Work required: Take every line from the records below that includes the word "valid".

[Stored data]
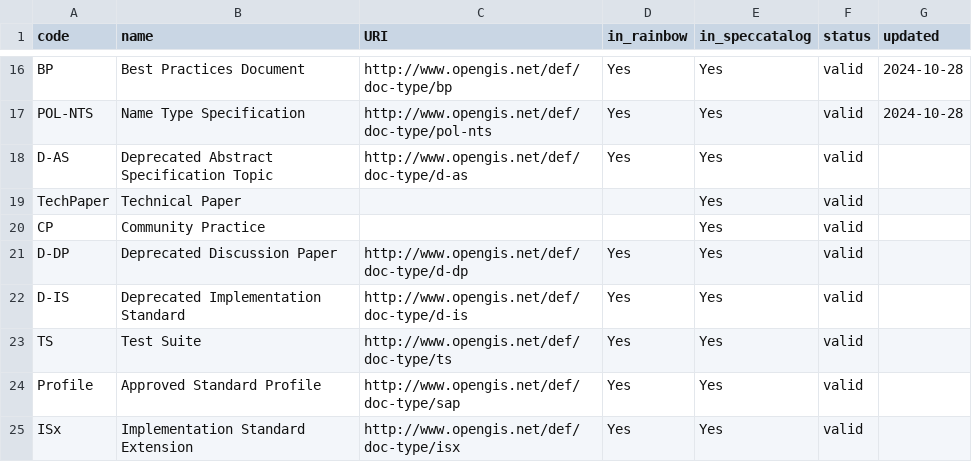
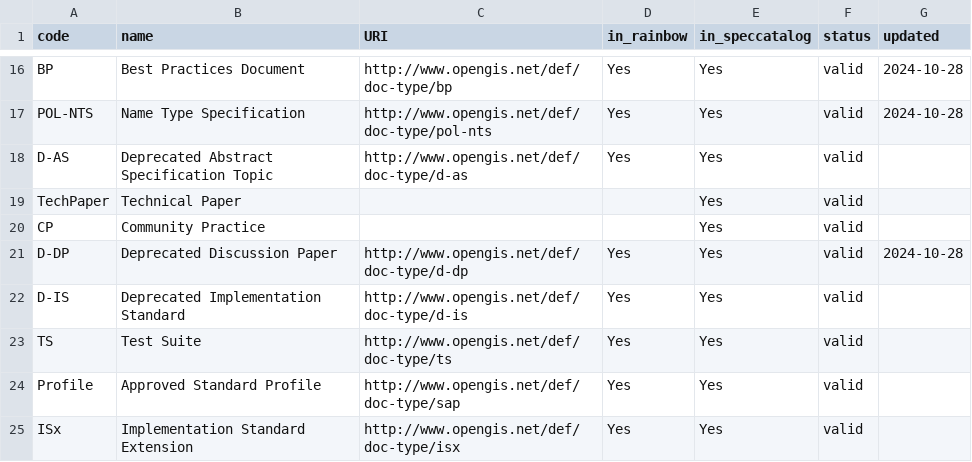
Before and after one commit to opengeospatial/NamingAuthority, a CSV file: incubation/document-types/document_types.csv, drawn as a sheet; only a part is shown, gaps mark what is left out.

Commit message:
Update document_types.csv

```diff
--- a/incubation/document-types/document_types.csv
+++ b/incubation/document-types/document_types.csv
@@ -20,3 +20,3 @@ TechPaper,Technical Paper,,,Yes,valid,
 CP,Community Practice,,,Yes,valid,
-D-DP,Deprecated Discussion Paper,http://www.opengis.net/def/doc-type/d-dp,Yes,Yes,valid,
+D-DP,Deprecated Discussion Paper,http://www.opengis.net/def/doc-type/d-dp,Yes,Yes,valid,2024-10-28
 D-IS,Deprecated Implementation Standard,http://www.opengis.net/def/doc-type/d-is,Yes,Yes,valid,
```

--

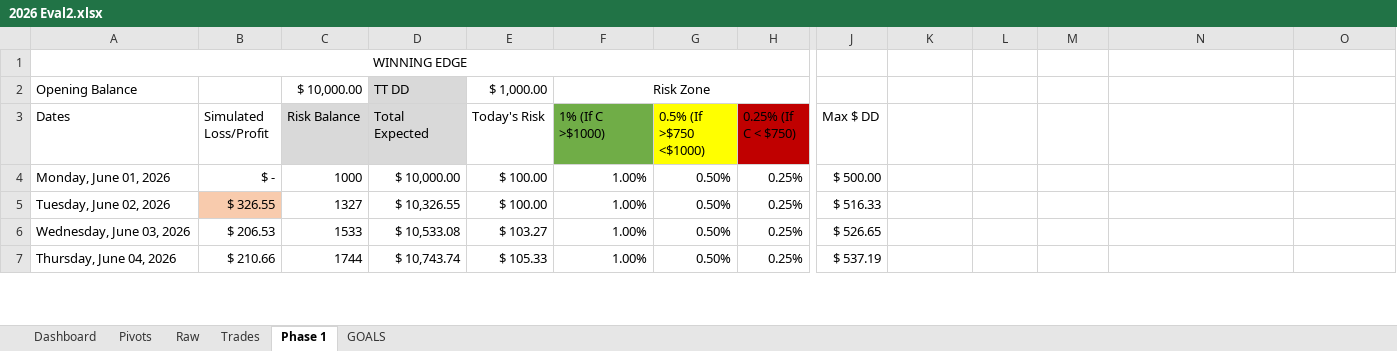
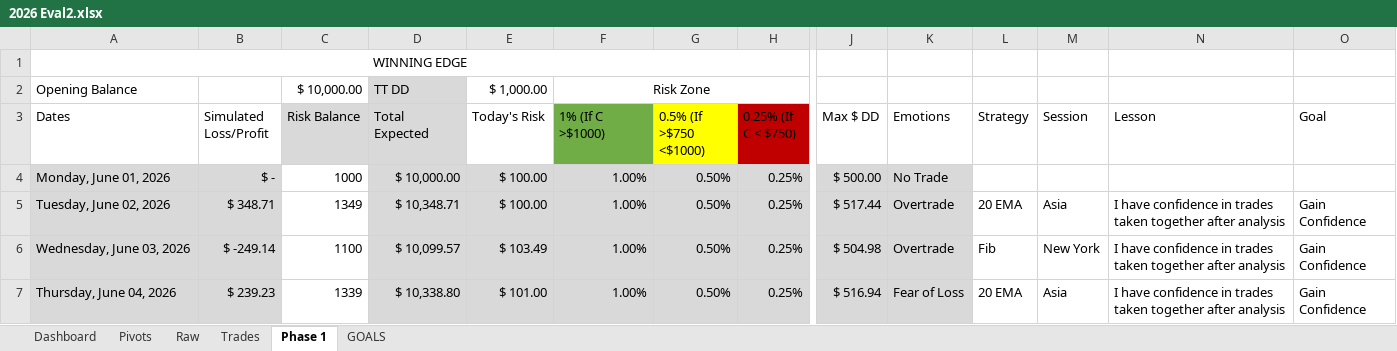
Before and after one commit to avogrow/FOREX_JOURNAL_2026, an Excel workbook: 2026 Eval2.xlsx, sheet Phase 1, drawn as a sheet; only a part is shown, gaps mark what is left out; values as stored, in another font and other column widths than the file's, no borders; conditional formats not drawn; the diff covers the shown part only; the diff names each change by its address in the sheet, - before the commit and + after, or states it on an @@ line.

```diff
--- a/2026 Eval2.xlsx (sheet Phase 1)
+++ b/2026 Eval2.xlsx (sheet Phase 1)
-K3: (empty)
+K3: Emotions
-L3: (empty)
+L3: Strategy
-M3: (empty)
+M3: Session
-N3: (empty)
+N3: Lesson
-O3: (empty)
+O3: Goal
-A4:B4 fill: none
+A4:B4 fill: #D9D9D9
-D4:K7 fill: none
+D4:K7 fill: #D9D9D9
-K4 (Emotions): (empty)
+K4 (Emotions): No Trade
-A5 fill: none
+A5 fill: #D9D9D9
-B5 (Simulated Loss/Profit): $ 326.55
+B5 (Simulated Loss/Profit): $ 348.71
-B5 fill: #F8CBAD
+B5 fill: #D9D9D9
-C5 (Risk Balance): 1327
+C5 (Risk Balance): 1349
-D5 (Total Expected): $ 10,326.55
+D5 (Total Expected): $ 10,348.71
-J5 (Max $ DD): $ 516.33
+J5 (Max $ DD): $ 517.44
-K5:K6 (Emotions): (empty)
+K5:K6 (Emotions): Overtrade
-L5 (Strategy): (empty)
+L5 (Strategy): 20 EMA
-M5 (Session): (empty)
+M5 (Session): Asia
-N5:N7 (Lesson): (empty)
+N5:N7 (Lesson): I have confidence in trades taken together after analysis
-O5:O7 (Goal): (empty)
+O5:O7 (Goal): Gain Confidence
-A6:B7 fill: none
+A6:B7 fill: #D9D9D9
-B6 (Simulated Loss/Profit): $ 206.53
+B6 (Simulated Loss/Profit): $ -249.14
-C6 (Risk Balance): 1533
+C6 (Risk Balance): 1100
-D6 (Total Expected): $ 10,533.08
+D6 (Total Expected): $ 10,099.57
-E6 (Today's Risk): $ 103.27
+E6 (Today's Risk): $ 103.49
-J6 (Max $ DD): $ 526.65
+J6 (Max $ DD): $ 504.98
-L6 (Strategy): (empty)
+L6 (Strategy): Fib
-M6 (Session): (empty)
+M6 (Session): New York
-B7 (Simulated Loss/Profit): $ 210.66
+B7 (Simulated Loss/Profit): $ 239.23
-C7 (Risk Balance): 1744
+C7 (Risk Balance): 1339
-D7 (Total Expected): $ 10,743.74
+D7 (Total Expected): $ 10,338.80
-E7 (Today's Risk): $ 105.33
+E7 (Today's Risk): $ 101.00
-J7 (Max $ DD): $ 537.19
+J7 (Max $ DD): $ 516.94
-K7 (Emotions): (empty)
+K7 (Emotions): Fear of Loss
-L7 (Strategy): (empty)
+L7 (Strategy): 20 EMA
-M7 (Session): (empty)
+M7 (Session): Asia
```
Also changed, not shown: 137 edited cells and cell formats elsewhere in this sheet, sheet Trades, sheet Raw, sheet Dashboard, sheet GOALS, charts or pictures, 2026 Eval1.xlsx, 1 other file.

Output below:
@@ -20,3 +20,3 @@ TechPaper,Technical Paper,,,Yes,valid,
 CP,Community Practice,,,Yes,valid,
-D-DP,Deprecated Discussion Paper,http://www.opengis.net/def/doc-type/d-dp,Yes,Yes,valid,
+D-DP,Deprecated Discussion Paper,http://www.opengis.net/def/doc-type/d-dp,Yes,Yes,valid,2024-10-28
 D-IS,Deprecated Implementation Standard,http://www.opengis.net/def/doc-type/d-is,Yes,Yes,valid,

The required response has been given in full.